Jon Silberhorn II is usually up before the sun. Every day, he says goodbye to his wife and four young children to be on the Missouri S&T campus early for his 8 a.m. lectures. But he’s not teaching the classes. He is taking them.
The junior from St. Peters, Mo., is studying mechanical engineering to support his family in a career he’s always been interested in. Silberhorn’s associate’s degree in electronics was not supporting his family and left him working odd jobs to make ends meet. He’s been a cook at the Ritz Carlton Hotel, manager of a Radio Shack, a business-to-business salesman and a server at the Boeing Leadership Center.
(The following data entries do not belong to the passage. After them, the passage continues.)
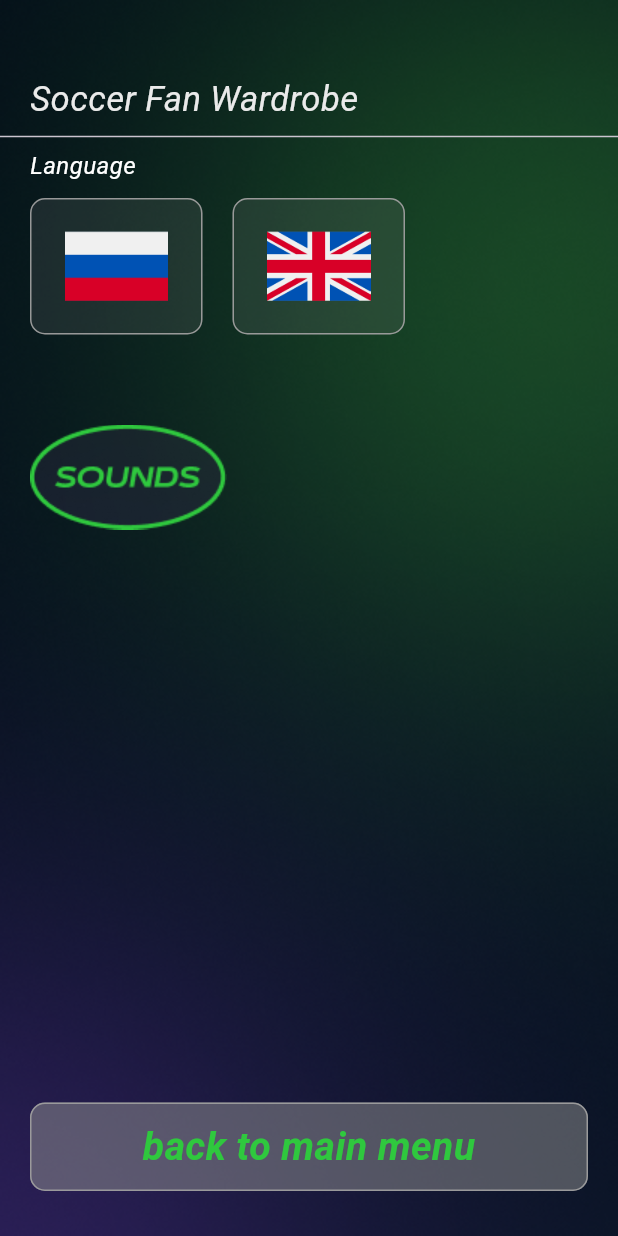
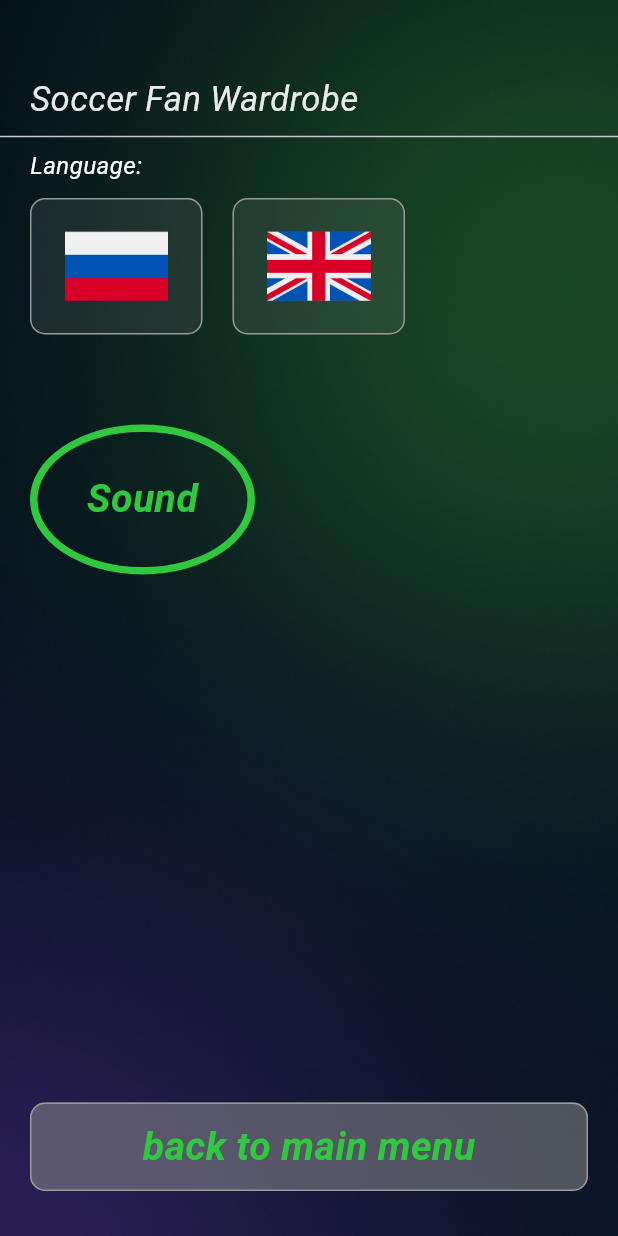
Before and after one commit to Abdul-rehman0045/soccer_wardrobe, a Flutter app: the SettingView screen opened directly, on a phone screen of 412 x 824 dp. Run offline on Flutter 3.47's test engine with Material 3 defaults, Android fonts, the phone set to English and light mode, and no system bars; our stand-ins replace audioplayers; generated files the repository leaves out were written again.

Commit message:
Issues fixed reported by clients

```diff
--- a/lib/l10n/app_en.arb
+++ b/lib/l10n/app_en.arb
@@ -8,5 +8,6 @@
     "real_madrid":"Real Madrid",
     "liver_pool":"LiverPool",
     "barcelona":"Barcelona",
-    "language":"Language"
+    "language":"Language:",
+    "sound":"Sound"
   }
--- a/lib/l10n/app_ru.arb
+++ b/lib/l10n/app_ru.arb
@@ -8,8 +8,8 @@
     "real_madrid":"реал мадрид",
     "liver_pool":"барселона",
     "barcelona":"ливерпуль",
-    "language":"Language"
-
+    "language":"язык:",
+    "sound":"звуки"
 
 
 }
--- a/lib/providers/locale_provider.dart
+++ b/lib/providers/locale_provider.dart
@@ -2,7 +2,7 @@ import 'package:flutter/material.dart';
 import 'package:flutter_gen/gen_l10n/app_localizations.dart';
 
 class LocaleProvider extends ChangeNotifier {
-  Locale _locale = Locale("en","GB");
+  Locale _locale = Locale("en");
   Locale get locale => _locale;
   void setLocale(Locale locale) {
     if (!AppLocalizations.supportedLocales.contains(locale)) return;
--- a/lib/views/setting_view.dart
+++ b/lib/views/setting_view.dart
@@ -55,7 +55,7 @@ class SettingView extends StatelessWidget {
                   crossAxisAlignment: CrossAxisAlignment.start,
                   children: [
                     Text(
-                             AppLocalizations.of(AppColors.navState.currentContext!)!.language,
+                      AppLocalizations.of(AppColors.navState.currentContext!)!.language,
                       style: TextStyle(
                         fontSize: 16,
                         fontWeight: FontWeight.w400,
@@ -99,7 +99,7 @@ class SettingView extends StatelessWidget {
                           onTap: () {
                             final provider = Provider.of<LocaleProvider>(context, listen: false);
                             provider.setLocale(
-                              Locale("en", "GB"),
+                              Locale('en'),
                             );
                             // Fluttertoast.showToast(msg: "Language Changed");
                             Navigator.pop(context);
@@ -131,7 +131,29 @@ class SettingView extends StatelessWidget {
                         isSoundOn = !isSoundOn;
                         isSoundOn ? Audio.audioPlayer.stop() : Audio.audioPlayer.resume();
                       },
-                      child: Image.asset(Assets.soundBtn),
+                      child: Container(
+                        alignment: Alignment.center,
+                        height: 100,
+                        width: 150,
+                        decoration: BoxDecoration(
+                          border: Border.all(
+                            width: 5,
+                            color: AppColors.kGreenTextColor,
+                          ),
+                          borderRadius: BorderRadius.all(
+                            Radius.elliptical(150, 100),
+                          ),
+                        ),
+                        child: Text(
+                          AppLocalizations.of(AppColors.navState.currentContext!)!.sound,
+                          style: TextStyle(
+                            fontSize: 26,
+                            fontWeight: FontWeight.w600,
+                            color: AppColors.kGreenTextColor,
+                            fontStyle: FontStyle.italic,
+                          ),
+                        ),
+                      ),
                     ),
                     Spacer(),
                     InkWell(
@@ -150,7 +172,7 @@ class SettingView extends StatelessWidget {
                         ),
                         padding: EdgeInsets.symmetric(vertical: 10),
                         child: Text(
-                             AppLocalizations.of(AppColors.navState.currentContext!)!.back_to_main_menu,
+                          AppLocalizations.of(AppColors.navState.currentContext!)!.back_to_main_menu,
                           style: TextStyle(
                             fontSize: 26,
                             fontWeight: FontWeight.w700,
```
Also changed, not shown: lib/main.dart (+34 -24 lines), 4 other files.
A co-worker at the Boeing Leadership Center prodded, “I know why I am here, but why are you, Jon?” With this little push, Silberhorn enrolled in introduction to engineering at St. Charles Community College (SCC) and earned an A. After completing his general education classes, Silberhorn made the tough decision to move his family to Rolla so he could attend S&T.
For Silberhorn, uprooting his family was the hardest part of the transition. “We made friends in St. Peters and knew who to call to babysit the kids or borrow tools from,” he says. “When we got to Rolla we knew no one; we had to start all over.”
It is a constant battle for balance between family and school, but Silberhorn is managing it all and doing well in his classes. “It is really tough when I have little ones that scream ‘daddy’ when I walk in the door,” Silberhorn says. “Family has to be number one, but my time has to be a balance between school and family.”
Despite the challenges of being a returning and transfer student, Silberhorn knows that it will all be worth it in the end. “A degree from Missouri S&T is well valued in the engineering community,” he says.
Because of his struggles, Silberhorn is going to ensure that his children know the importance of education. “I will tell my children that no matter what, getting a degree is useful,” he says. “There is so much to learn that you can use in everyday life; learning will never hurt you.”
He has also demonstrated to them the importance of giving back. Silberhorn founded a chapter of Angel Food Ministries, which offers discounted groceries to the poor, at his former church. By the time that Silberhorn passed the leadership on to someone else, the ministry was helping to feed more than 100 families. “I want to give to the community rather than take from it,” he says.
Silberhorn hopes to eventually work in the automotive industry. But for now, he is focused on being an exceptional student and family man.
By Arielle Bodine